Monitoring Water Quality at Lake Merritt, Oakland, CA Following Improvements to the Tidal Channel to the San Francisco Bay

Thursday, 18 December 2014
Humberto Bracho, Jai Martinez, Micah Johnson, Adam Turrey, Miguel Avila, Susana Medina, Ernesto Rubio, Elliot Ahumada, Samantha Nguyen and Yarely Guzman, University of California Berkeley, Berkeley, CA, United States
Elliot Ahumada, Esosa Oghogho, Samantha Nguyen, Humberto Bracho, Diego

Quintero, Ashanti Johnson and Kevin Cuff

Lake Merritt is a tidal lagoon in the center of Oakland, California, just east of Downtown. Water

quality at Lake Merritt has been a major concern for community members and researchers

for many years (Pham 200X). Results of past research lead to recommendations to lengthen

a channel that connects Lake Merritt with the San Francisco Bay to improve water flow and

quality. In 2012 the City of Oakland responded to these recommendations by initiating the

creation of a 230-meter long channel. In conducting our research we use a water quality index

that takes into account measurements of pH, temperature, water hardness (dissolved solids),

ammonia, salinity, dissolved oxygen, and nitrate. Newly collected data is then compared with

that collected by Pham using comparable parameters to assess the impact of recent changes

at the Lake on its overall water quality. In addition, we measured the abundance of aquatic

species at four different sites within the Lake.
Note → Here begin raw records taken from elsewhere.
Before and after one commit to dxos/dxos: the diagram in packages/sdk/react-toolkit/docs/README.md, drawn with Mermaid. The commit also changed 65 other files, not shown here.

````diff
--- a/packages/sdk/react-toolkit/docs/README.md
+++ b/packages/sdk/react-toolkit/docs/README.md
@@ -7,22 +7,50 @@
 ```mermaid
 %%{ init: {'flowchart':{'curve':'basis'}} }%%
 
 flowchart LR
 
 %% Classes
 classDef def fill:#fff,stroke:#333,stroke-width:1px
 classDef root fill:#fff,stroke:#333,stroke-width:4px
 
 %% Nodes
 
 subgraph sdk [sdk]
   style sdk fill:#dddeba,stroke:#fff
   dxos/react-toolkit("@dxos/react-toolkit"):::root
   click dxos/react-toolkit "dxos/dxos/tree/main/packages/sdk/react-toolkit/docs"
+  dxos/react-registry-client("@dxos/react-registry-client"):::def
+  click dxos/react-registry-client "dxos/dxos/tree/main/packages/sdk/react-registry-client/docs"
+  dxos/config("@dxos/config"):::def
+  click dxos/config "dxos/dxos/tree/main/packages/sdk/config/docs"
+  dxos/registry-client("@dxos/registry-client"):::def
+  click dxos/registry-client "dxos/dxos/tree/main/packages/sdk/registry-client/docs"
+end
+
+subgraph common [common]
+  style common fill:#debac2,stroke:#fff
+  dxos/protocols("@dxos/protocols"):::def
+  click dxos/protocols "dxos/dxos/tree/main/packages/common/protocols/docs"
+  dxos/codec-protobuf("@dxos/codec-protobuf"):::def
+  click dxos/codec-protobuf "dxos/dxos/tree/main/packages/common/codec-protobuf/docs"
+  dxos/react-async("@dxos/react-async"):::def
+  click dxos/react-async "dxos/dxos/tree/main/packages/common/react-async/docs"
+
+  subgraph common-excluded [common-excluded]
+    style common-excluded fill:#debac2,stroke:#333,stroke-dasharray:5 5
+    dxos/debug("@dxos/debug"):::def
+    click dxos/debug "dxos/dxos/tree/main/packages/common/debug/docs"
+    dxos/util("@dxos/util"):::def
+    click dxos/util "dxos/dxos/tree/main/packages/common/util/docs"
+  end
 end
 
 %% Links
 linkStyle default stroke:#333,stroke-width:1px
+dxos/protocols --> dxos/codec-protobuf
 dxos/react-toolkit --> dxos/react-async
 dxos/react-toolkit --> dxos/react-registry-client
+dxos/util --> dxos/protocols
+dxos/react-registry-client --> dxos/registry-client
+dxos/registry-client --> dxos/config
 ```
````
Preliminary results suggest that an increase in the

abundance of fish and improved overall water quality have resulted from channel extension at

Lake Merritt.